Slinky Pickle's picture
Some big leaf maple

As a kid, we had a large maple tree on the farm. This winter it succumbed to the heavy snow fall and a few large branches came down. This weekend I took my son with me a 3 generations loaded some onto my truck so I could mill them up. The tree still stands but it's time might be limited.

Here's what those "branches" looked like.

r.garrison1's picture

Word of caution. When it was living, it had a lot of lateral stress; one side was holding up, the other side was hanging on the bottom side. When you mill it and as it dries, it will likely twist as the stress is relieved.

Thicker pieces will probably be better; uses like outdoor benches or things like that will probably be best.

Other users on this forum may have some advice for best yield.

Slinky Pickle
Slinky Pickle's picture

Those are very good points. I need to get it sealed as soon as possible and then it can sit until my mill is together.
Somewhere in there is a fireplace mantle and a bar top. Beyond that I think I'll cut slabs and see what they look like.

Post Oakie
Post Oakie's picture

Looks like a lot of heirloom furniture in those branches.  The top one on the truck looks like it will have a lot of interesting character.  Looking forward to photos of the lumber, and finished products!

wayne busse
wayne busse's picture
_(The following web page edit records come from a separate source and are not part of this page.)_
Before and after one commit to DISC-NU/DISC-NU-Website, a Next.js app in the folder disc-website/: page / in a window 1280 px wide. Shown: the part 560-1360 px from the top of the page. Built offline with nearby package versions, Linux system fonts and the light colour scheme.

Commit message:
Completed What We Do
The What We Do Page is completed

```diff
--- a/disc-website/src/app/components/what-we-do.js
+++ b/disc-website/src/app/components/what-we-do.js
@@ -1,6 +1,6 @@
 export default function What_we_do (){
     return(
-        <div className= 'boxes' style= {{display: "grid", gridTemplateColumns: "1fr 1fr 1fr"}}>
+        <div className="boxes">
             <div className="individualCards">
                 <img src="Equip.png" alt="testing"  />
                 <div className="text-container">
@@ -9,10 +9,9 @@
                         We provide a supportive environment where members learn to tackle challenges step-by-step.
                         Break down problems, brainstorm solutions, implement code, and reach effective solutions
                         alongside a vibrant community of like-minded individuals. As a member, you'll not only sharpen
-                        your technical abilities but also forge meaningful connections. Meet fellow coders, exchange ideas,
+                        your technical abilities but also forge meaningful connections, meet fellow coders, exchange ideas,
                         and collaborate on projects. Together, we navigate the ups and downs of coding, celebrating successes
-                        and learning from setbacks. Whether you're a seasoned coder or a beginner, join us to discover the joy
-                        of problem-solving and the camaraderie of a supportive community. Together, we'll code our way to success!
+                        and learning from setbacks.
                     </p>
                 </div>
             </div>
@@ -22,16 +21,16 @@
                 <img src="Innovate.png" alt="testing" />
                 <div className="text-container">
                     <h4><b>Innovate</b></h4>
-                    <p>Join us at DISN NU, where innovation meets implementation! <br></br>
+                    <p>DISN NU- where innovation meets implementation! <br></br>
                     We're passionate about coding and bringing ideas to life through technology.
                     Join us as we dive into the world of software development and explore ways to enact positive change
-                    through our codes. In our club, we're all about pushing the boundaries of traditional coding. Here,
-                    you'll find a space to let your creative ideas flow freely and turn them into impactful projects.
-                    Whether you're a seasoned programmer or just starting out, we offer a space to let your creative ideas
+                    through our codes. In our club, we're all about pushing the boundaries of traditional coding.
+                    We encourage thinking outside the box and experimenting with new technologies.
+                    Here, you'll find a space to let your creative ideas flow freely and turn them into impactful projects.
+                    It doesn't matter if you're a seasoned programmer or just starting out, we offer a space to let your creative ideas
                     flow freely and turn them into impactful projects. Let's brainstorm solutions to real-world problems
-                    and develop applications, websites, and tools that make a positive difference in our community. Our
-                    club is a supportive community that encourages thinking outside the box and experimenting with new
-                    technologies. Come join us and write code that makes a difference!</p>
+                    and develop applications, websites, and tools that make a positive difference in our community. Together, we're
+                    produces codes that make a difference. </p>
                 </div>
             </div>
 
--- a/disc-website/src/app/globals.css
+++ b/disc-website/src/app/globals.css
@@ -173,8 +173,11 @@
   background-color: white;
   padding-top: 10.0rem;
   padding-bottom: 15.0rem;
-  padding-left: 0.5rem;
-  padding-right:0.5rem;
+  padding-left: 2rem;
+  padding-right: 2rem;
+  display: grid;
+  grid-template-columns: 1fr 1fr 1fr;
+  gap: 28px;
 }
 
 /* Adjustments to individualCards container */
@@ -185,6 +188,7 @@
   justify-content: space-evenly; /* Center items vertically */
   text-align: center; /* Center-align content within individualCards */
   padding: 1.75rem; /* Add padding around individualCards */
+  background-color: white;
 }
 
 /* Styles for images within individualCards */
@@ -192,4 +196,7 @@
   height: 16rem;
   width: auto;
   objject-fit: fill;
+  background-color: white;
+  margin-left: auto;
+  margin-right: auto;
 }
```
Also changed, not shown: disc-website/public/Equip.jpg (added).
From my experience with sugar maples here in Indiana, that top log is rotten to the core and the center three inches of the other two is soft. I lose two or three sugars every year, and when I cut them they are hollow at the base and  the core is rotten up the log. Heard it was a fungus in the ground refered to as cancor.